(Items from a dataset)
Content starts

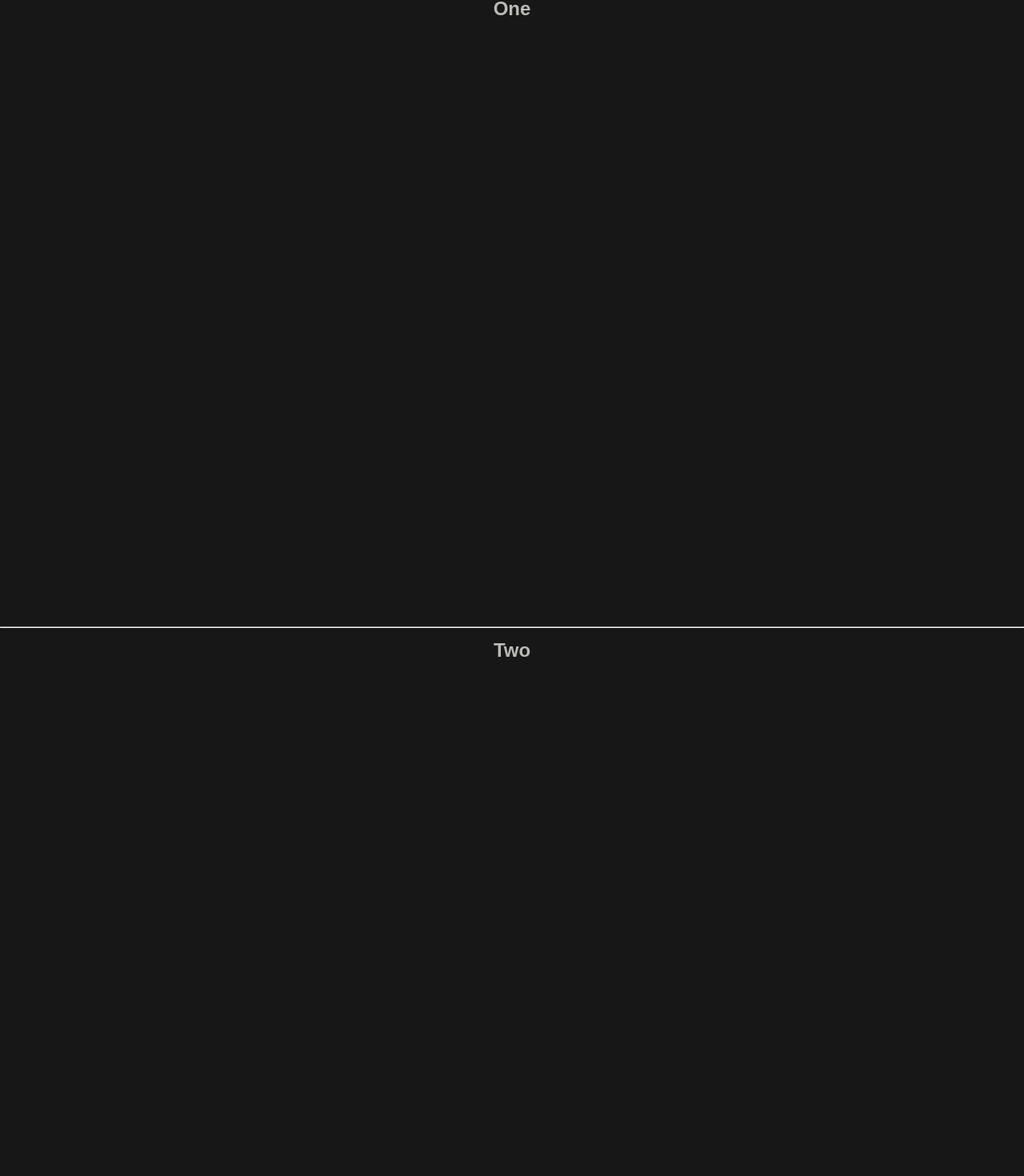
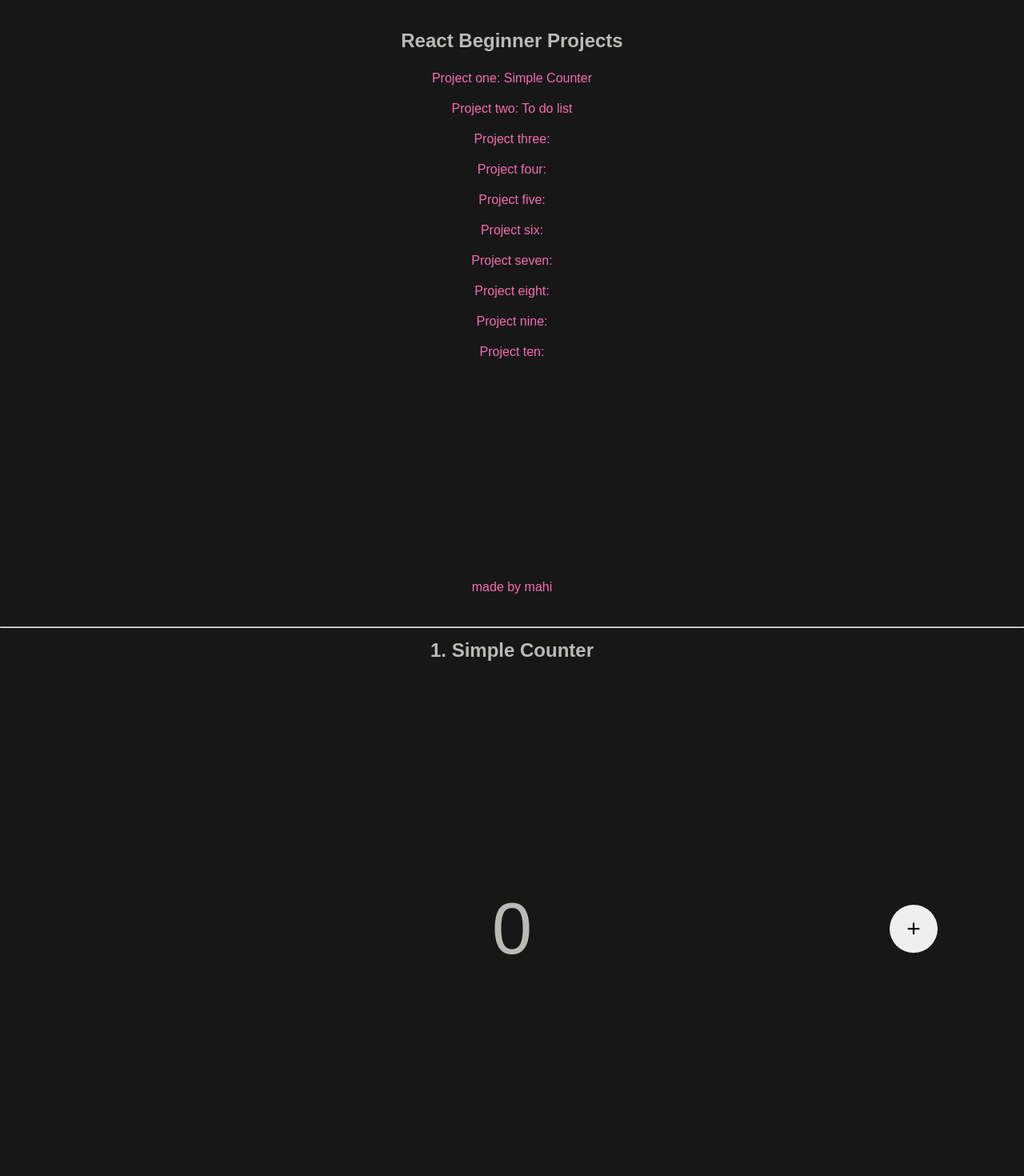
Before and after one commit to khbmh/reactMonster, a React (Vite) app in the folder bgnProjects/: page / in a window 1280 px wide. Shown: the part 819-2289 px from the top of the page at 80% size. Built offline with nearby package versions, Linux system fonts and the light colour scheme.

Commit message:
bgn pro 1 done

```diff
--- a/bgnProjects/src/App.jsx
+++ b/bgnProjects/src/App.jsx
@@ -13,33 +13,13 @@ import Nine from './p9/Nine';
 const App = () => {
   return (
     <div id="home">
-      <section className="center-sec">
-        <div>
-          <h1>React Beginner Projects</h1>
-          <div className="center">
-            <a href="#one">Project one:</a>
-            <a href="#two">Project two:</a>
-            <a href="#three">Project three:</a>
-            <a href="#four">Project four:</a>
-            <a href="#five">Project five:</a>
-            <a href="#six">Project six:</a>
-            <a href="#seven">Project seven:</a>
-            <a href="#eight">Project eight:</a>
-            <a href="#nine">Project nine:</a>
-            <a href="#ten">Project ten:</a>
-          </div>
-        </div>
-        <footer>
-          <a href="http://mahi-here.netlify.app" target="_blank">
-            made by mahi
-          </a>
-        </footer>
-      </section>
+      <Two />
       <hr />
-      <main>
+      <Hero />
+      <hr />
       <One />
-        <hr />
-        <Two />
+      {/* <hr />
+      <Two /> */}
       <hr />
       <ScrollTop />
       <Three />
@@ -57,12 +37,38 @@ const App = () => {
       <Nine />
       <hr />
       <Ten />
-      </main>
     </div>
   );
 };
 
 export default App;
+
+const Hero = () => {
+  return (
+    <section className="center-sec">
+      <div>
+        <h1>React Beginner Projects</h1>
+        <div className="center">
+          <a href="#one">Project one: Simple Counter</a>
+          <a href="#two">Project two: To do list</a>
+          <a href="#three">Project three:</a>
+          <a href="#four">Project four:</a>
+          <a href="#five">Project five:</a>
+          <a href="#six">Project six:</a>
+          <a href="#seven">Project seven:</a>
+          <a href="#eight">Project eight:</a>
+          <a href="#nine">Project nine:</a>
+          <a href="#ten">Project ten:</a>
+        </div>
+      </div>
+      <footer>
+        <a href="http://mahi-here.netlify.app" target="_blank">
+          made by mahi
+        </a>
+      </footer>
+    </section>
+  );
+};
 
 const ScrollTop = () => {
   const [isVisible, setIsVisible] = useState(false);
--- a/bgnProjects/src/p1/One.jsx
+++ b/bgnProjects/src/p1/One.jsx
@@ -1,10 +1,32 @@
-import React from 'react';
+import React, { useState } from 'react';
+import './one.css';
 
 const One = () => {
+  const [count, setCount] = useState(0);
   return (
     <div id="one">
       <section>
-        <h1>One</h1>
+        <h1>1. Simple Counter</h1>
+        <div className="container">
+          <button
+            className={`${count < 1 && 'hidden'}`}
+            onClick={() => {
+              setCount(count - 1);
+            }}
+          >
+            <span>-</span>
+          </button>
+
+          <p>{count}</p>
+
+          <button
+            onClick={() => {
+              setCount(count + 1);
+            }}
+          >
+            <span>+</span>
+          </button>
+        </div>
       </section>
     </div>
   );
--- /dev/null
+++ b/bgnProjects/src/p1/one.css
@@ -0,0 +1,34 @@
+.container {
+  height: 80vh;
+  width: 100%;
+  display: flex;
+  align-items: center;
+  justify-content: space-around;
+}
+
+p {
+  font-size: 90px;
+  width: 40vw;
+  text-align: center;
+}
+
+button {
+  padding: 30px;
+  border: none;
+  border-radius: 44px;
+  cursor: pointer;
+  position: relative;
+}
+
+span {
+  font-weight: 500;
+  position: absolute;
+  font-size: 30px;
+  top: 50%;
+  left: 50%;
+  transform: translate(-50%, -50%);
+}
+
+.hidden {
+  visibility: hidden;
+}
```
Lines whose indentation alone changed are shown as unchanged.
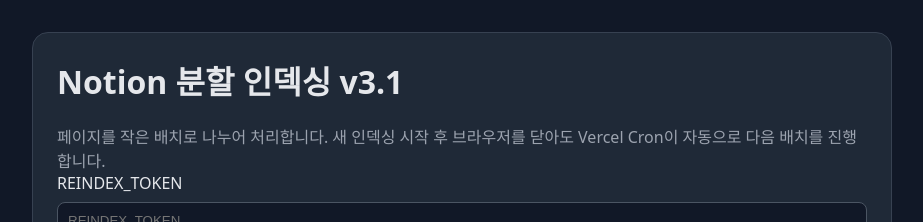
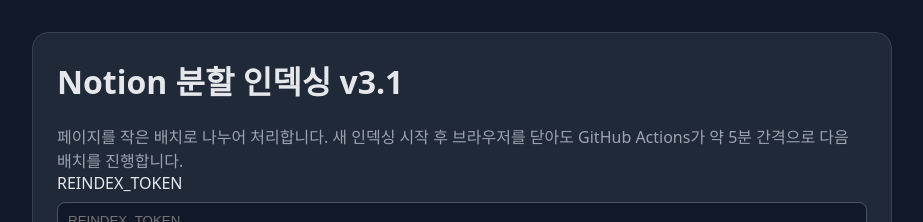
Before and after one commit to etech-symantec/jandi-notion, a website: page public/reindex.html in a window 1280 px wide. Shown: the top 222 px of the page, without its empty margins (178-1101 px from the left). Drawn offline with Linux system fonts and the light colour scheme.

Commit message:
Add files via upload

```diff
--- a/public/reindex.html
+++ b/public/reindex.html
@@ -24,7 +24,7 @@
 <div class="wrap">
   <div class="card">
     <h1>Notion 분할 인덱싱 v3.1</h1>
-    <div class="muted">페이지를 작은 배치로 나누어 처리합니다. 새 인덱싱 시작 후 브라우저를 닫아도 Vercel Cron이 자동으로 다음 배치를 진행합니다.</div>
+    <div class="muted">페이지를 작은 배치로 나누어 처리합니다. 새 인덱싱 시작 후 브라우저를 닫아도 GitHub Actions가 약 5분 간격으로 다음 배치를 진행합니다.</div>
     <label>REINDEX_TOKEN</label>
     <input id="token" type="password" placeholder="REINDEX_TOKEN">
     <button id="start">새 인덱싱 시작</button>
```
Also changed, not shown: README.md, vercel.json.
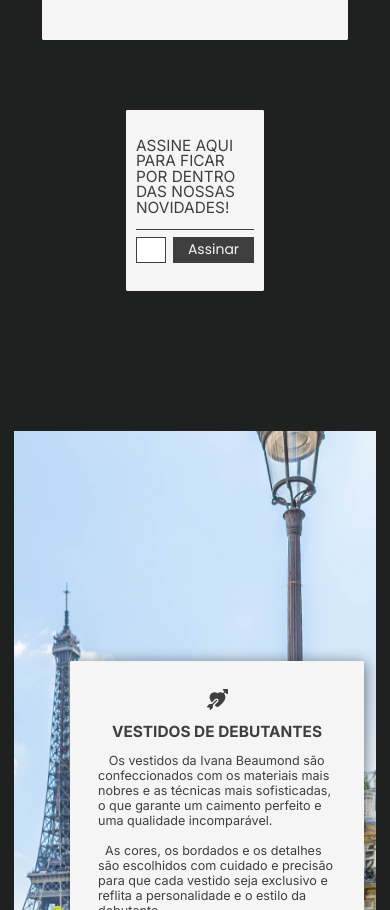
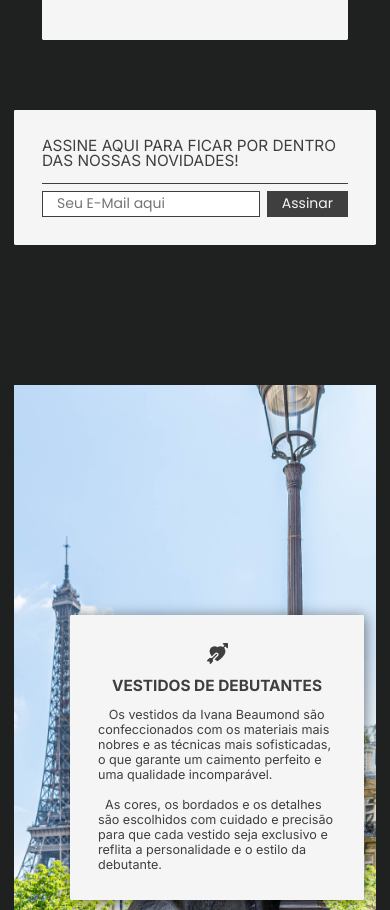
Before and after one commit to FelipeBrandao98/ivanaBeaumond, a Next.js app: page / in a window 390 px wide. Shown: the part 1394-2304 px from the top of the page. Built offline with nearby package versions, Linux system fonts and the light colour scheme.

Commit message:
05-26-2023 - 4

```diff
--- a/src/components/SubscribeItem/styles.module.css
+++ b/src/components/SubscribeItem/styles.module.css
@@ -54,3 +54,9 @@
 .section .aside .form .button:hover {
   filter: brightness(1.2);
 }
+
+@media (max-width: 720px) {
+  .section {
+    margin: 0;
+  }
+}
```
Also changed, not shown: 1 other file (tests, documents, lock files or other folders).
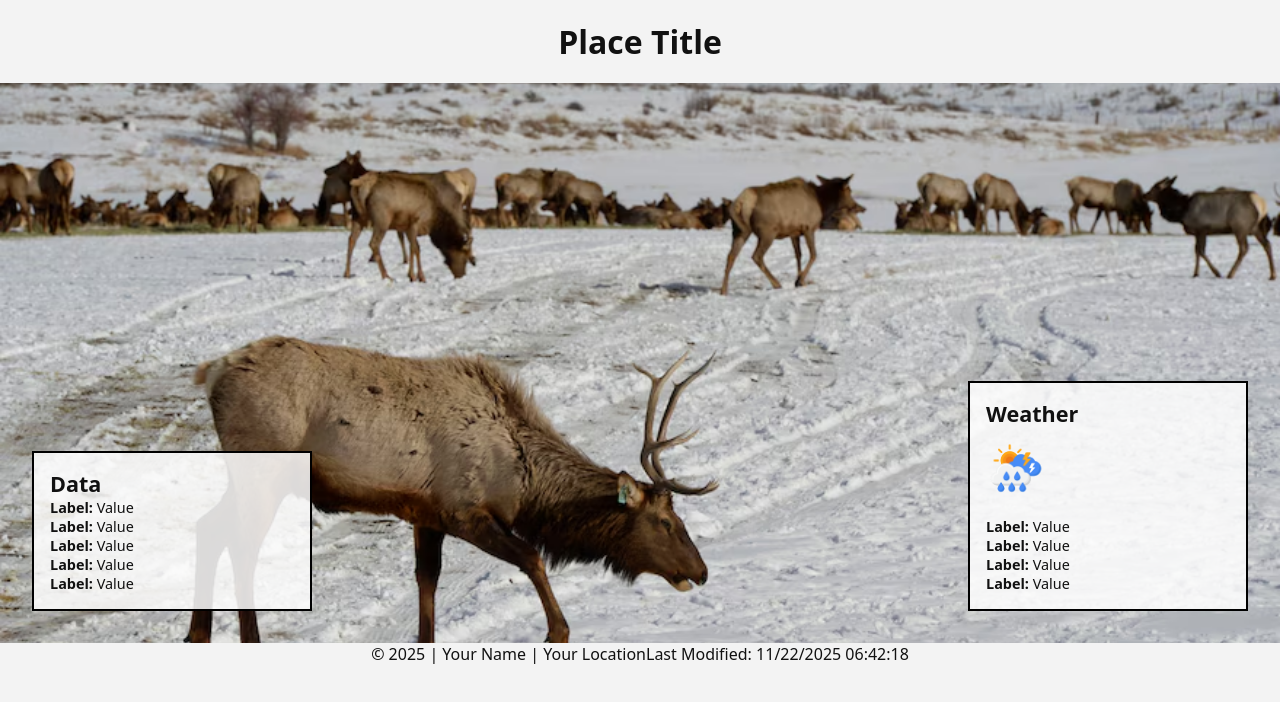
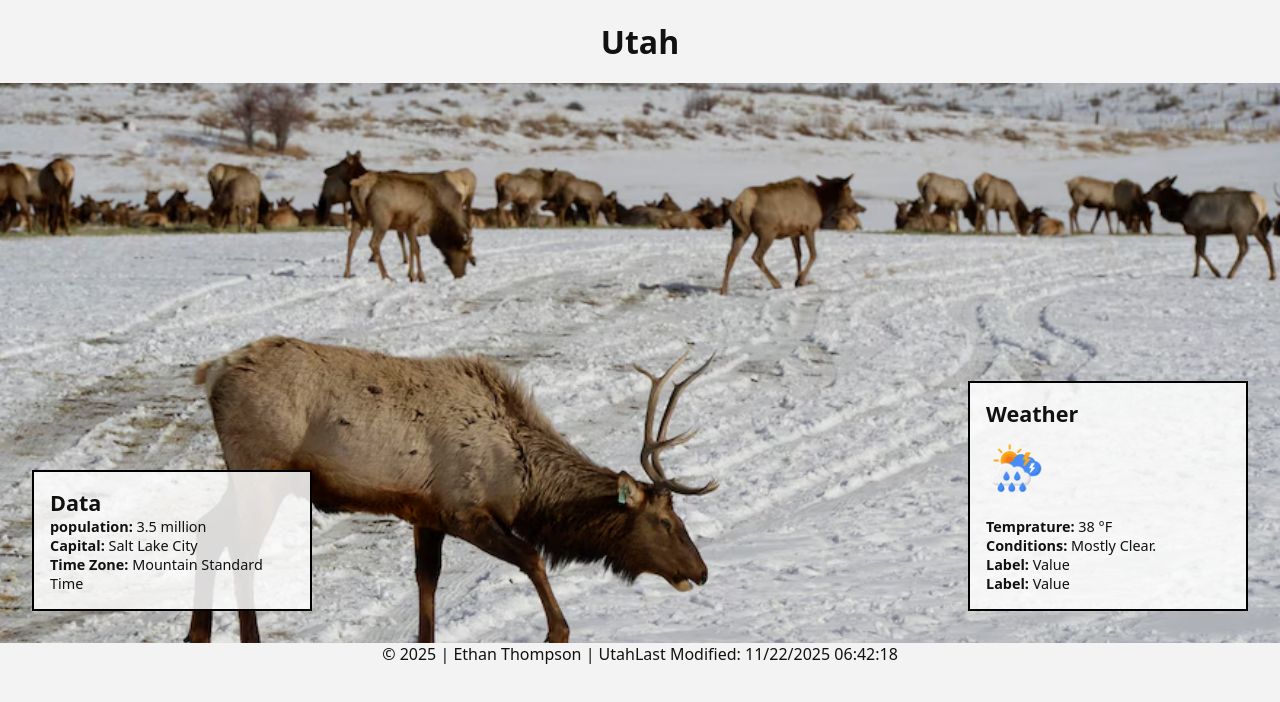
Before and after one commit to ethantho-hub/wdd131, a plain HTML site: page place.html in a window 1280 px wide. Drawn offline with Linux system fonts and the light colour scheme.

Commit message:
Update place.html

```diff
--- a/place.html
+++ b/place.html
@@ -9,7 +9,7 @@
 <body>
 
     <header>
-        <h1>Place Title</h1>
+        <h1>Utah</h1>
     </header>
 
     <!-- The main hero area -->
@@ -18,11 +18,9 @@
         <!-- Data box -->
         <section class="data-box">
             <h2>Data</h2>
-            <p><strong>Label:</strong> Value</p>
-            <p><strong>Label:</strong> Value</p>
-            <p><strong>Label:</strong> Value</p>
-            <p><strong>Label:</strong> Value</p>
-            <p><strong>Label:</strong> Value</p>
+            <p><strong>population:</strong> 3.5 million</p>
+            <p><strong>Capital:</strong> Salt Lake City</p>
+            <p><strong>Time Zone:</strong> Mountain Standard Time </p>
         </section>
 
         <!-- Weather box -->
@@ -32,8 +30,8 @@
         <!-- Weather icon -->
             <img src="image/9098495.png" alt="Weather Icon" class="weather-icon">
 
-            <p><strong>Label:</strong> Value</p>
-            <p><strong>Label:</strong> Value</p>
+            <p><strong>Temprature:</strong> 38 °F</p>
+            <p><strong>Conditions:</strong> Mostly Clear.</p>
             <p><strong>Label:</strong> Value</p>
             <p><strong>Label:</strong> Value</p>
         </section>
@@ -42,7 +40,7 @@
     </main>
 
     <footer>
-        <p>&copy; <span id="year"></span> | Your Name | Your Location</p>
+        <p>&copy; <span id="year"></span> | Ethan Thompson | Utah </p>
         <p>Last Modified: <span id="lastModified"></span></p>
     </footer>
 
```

Content ends

◆ WHAT THE EXERCISE ASKS ◆
All entries should be given again exactly, except that pictures are to be excluded.

◆ EXERCISE RESPONSE ◆
Before and after one commit to khbmh/reactMonster, a React (Vite) app in the folder bgnProjects/: page / in a window 1280 px wide. Shown: the part 819-2289 px from the top of the page at 80% size. Built offline with nearby package versions, Linux system fonts and the light colour scheme.

Commit message:
bgn pro 1 done

```diff
--- a/bgnProjects/src/App.jsx
+++ b/bgnProjects/src/App.jsx
@@ -13,33 +13,13 @@ import Nine from './p9/Nine';
 const App = () => {
   return (
     <div id="home">
-      <section className="center-sec">
-        <div>
-          <h1>React Beginner Projects</h1>
-          <div className="center">
-            <a href="#one">Project one:</a>
-            <a href="#two">Project two:</a>
-            <a href="#three">Project three:</a>
-            <a href="#four">Project four:</a>
-            <a href="#five">Project five:</a>
-            <a href="#six">Project six:</a>
-            <a href="#seven">Project seven:</a>
-            <a href="#eight">Project eight:</a>
-            <a href="#nine">Project nine:</a>
-            <a href="#ten">Project ten:</a>
-          </div>
-        </div>
-        <footer>
-          <a href="http://mahi-here.netlify.app" target="_blank">
-            made by mahi
-          </a>
-        </footer>
-      </section>
+      <Two />
       <hr />
-      <main>
+      <Hero />
+      <hr />
       <One />
-        <hr />
-        <Two />
+      {/* <hr />
+      <Two /> */}
       <hr />
       <ScrollTop />
       <Three />
@@ -57,12 +37,38 @@ const App = () => {
       <Nine />
       <hr />
       <Ten />
-      </main>
     </div>
   );
 };
 
 export default App;
+
+const Hero = () => {
+  return (
+    <section className="center-sec">
+      <div>
+        <h1>React Beginner Projects</h1>
+        <div className="center">
+          <a href="#one">Project one: Simple Counter</a>
+          <a href="#two">Project two: To do list</a>
+          <a href="#three">Project three:</a>
+          <a href="#four">Project four:</a>
+          <a href="#five">Project five:</a>
+          <a href="#six">Project six:</a>
+          <a href="#seven">Project seven:</a>
+          <a href="#eight">Project eight:</a>
+          <a href="#nine">Project nine:</a>
+          <a href="#ten">Project ten:</a>
+        </div>
+      </div>
+      <footer>
+        <a href="http://mahi-here.netlify.app" target="_blank">
+          made by mahi
+        </a>
+      </footer>
+    </section>
+  );
+};
 
 const ScrollTop = () => {
   const [isVisible, setIsVisible] = useState(false);
--- a/bgnProjects/src/p1/One.jsx
+++ b/bgnProjects/src/p1/One.jsx
@@ -1,10 +1,32 @@
-import React from 'react';
+import React, { useState } from 'react';
+import './one.css';
 
 const One = () => {
+  const [count, setCount] = useState(0);
   return (
     <div id="one">
       <section>
-        <h1>One</h1>
+        <h1>1. Simple Counter</h1>
+        <div className="container">
+          <button
+            className={`${count < 1 && 'hidden'}`}
+            onClick={() => {
+              setCount(count - 1);
+            }}
+          >
+            <span>-</span>
+          </button>
+
+          <p>{count}</p>
+
+          <button
+            onClick={() => {
+              setCount(count + 1);
+            }}
+          >
+            <span>+</span>
+          </button>
+        </div>
       </section>
     </div>
   );
--- /dev/null
+++ b/bgnProjects/src/p1/one.css
@@ -0,0 +1,34 @@
+.container {
+  height: 80vh;
+  width: 100%;
+  display: flex;
+  align-items: center;
+  justify-content: space-around;
+}
+
+p {
+  font-size: 90px;
+  width: 40vw;
+  text-align: center;
+}
+
+button {
+  padding: 30px;
+  border: none;
+  border-radius: 44px;
+  cursor: pointer;
+  position: relative;
+}
+
+span {
+  font-weight: 500;
+  position: absolute;
+  font-size: 30px;
+  top: 50%;
+  left: 50%;
+  transform: translate(-50%, -50%);
+}
+
+.hidden {
+  visibility: hidden;
+}
```
Lines whose indentation alone changed are shown as unchanged.
Before and after one commit to etech-symantec/jandi-notion, a website: page public/reindex.html in a window 1280 px wide. Shown: the top 222 px of the page, without its empty margins (178-1101 px from the left). Drawn offline with Linux system fonts and the light colour scheme.

Commit message:
Add files via upload

```diff
--- a/public/reindex.html
+++ b/public/reindex.html
@@ -24,7 +24,7 @@
 <div class="wrap">
   <div class="card">
     <h1>Notion 분할 인덱싱 v3.1</h1>
-    <div class="muted">페이지를 작은 배치로 나누어 처리합니다. 새 인덱싱 시작 후 브라우저를 닫아도 Vercel Cron이 자동으로 다음 배치를 진행합니다.</div>
+    <div class="muted">페이지를 작은 배치로 나누어 처리합니다. 새 인덱싱 시작 후 브라우저를 닫아도 GitHub Actions가 약 5분 간격으로 다음 배치를 진행합니다.</div>
     <label>REINDEX_TOKEN</label>
     <input id="token" type="password" placeholder="REINDEX_TOKEN">
     <button id="start">새 인덱싱 시작</button>
```
Also changed, not shown: README.md, vercel.json.
Before and after one commit to FelipeBrandao98/ivanaBeaumond, a Next.js app: page / in a window 390 px wide. Shown: the part 1394-2304 px from the top of the page. Built offline with nearby package versions, Linux system fonts and the light colour scheme.

Commit message:
05-26-2023 - 4

```diff
--- a/src/components/SubscribeItem/styles.module.css
+++ b/src/components/SubscribeItem/styles.module.css
@@ -54,3 +54,9 @@
 .section .aside .form .button:hover {
   filter: brightness(1.2);
 }
+
+@media (max-width: 720px) {
+  .section {
+    margin: 0;
+  }
+}
```
Also changed, not shown: 1 other file (tests, documents, lock files or other folders).
Before and after one commit to ethantho-hub/wdd131, a plain HTML site: page place.html in a window 1280 px wide. Drawn offline with Linux system fonts and the light colour scheme.

Commit message:
Update place.html

```diff
--- a/place.html
+++ b/place.html
@@ -9,7 +9,7 @@
 <body>
 
     <header>
-        <h1>Place Title</h1>
+        <h1>Utah</h1>
     </header>
 
     <!-- The main hero area -->
@@ -18,11 +18,9 @@
         <!-- Data box -->
         <section class="data-box">
             <h2>Data</h2>
-            <p><strong>Label:</strong> Value</p>
-            <p><strong>Label:</strong> Value</p>
-            <p><strong>Label:</strong> Value</p>
-            <p><strong>Label:</strong> Value</p>
-            <p><strong>Label:</strong> Value</p>
+            <p><strong>population:</strong> 3.5 million</p>
+            <p><strong>Capital:</strong> Salt Lake City</p>
+            <p><strong>Time Zone:</strong> Mountain Standard Time </p>
         </section>
 
         <!-- Weather box -->
@@ -32,8 +30,8 @@
         <!-- Weather icon -->
             <img src="image/9098495.png" alt="Weather Icon" class="weather-icon">
 
-            <p><strong>Label:</strong> Value</p>
-            <p><strong>Label:</strong> Value</p>
+            <p><strong>Temprature:</strong> 38 °F</p>
+            <p><strong>Conditions:</strong> Mostly Clear.</p>
             <p><strong>Label:</strong> Value</p>
             <p><strong>Label:</strong> Value</p>
         </section>
@@ -42,7 +40,7 @@
     </main>
 
     <footer>
-        <p>&copy; <span id="year"></span> | Your Name | Your Location</p>
+        <p>&copy; <span id="year"></span> | Ethan Thompson | Utah </p>
         <p>Last Modified: <span id="lastModified"></span></p>
     </footer>
 
```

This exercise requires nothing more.